Oil prices slumped further on Friday, with U.S. WTI crude futures for December falling to $40.80 per barrel, down 0.4 percent, and Brent crude futures for December declining 22 cents per barrel to $42.94 per barrel.
Prices for both benchmarks also declined on Thursday but are expected to post small gains for the week. The declines continued on comments from OPEC Secretary General Mohammed Barkindo commenting that fuel demand looks 'anaemic'. Despite decreasing demand, OPEC+ is considering the possibility to reverse some of its current supply cuts to add up to 2 million more barrels per day into the market. The final policy decision is expected to be taken at the group's upcoming meeting on November 30.
The US dollar index touched a two-week high on Thursday as several European leaders announced new restrictions to respond to recent increases in the number of COVID-19 cases. London entered a tighter lockdown at midnight on Thursday, while France announced a public health emergency on Thursday and imposed a curfew on Paris. The dollar resumed its safe-haven position in recent days as world leaders have been gearing up for a second wave and expecting to cut economic activity as they had done earlier during the pandemic.
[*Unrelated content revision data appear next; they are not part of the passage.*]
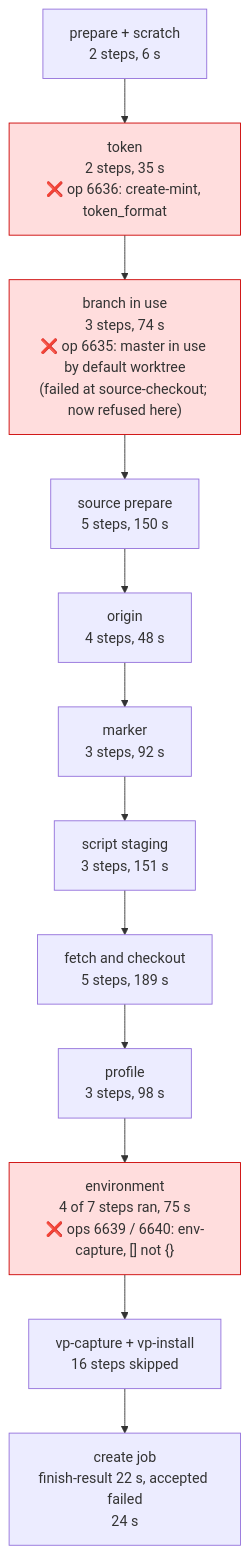
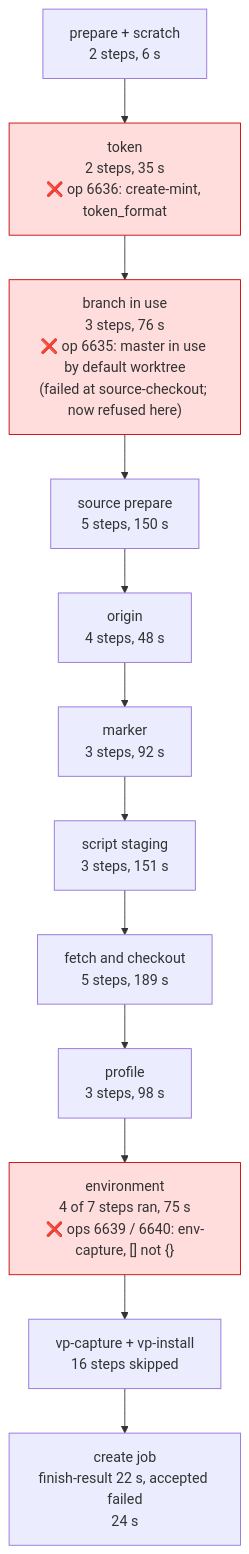
One commit to hardimpactdev/orbit changed the third of 3 diagrams in docs/swamp/diagrams/instance-create.md. Above: the diagram before and after it, drawn with Mermaid. The commit also changed other lines of this file, not shown here.

Commit message:
docs(swamp): correct create diagram facts from review

````diff
--- a/docs/swamp/diagrams/instance-create.md
+++ b/docs/swamp/diagrams/instance-create.md
@@ -179,19 +181,19 @@
 ```mermaid
 flowchart TD
   P0["prepare + scratch<br/>2 steps, 6 s"]
   T["token<br/>2 steps, 35 s<br/>❌ op 6636: create-mint, token_format"]
-  BR["branch in use<br/>3 steps, 74 s<br/>❌ op 6635: master in use by default worktree<br/>(failed at source-checkout; now refused here)"]
+  BR["branch in use<br/>3 steps, 76 s<br/>❌ op 6635: master in use by default worktree<br/>(failed at source-checkout; now refused here)"]
   SP["source prepare<br/>5 steps, 150 s"]
   OR["origin<br/>4 steps, 48 s"]
   MK["marker<br/>3 steps, 92 s"]
   SC["script staging<br/>3 steps, 151 s"]
   FC["fetch and checkout<br/>5 steps, 189 s"]
   PR["profile<br/>3 steps, 98 s"]
   EN["environment<br/>4 of 7 steps ran, 75 s<br/>❌ ops 6639 / 6640: env-capture, [] not {}"]
   VP["vp-capture + vp-install<br/>16 steps skipped"]
   FIN["create job<br/>finish-result 22 s, accepted failed<br/>24 s"]
   P0 --> T --> BR --> SP --> OR --> MK --> SC --> FC --> PR --> EN --> VP --> FIN
 
   classDef fail fill:#fdd,stroke:#c00;
   class T,BR,EN fail;
 ```
````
The dollar index was trading at 93.81 as of 12:37 p.m. HK/SIN on Friday. The euro was down 0.026 percent against the greenback, trading at $1.17, while the British pound was down 0.155 percent to $1.289. The sterling's decline came not only from COVID-19 concerns but from threats from the EU that Britain must make economic compromises or face trade disruptions in as little as 80 days. The Australian dollar, known for being one of the most risk-sensitive currencies, was down nearly 1 percent on Thursday, and it continued its decline on Friday, falling 0.254 percent against the US dollar to $0.707.
Expectations for a US stimulus had been supporting the global economy, but as the negotiations drag on it becomes less likely that the stimulus will pass before the US's November 3rd election, increasing analysts' concerns that an economic rebound will take quite some time.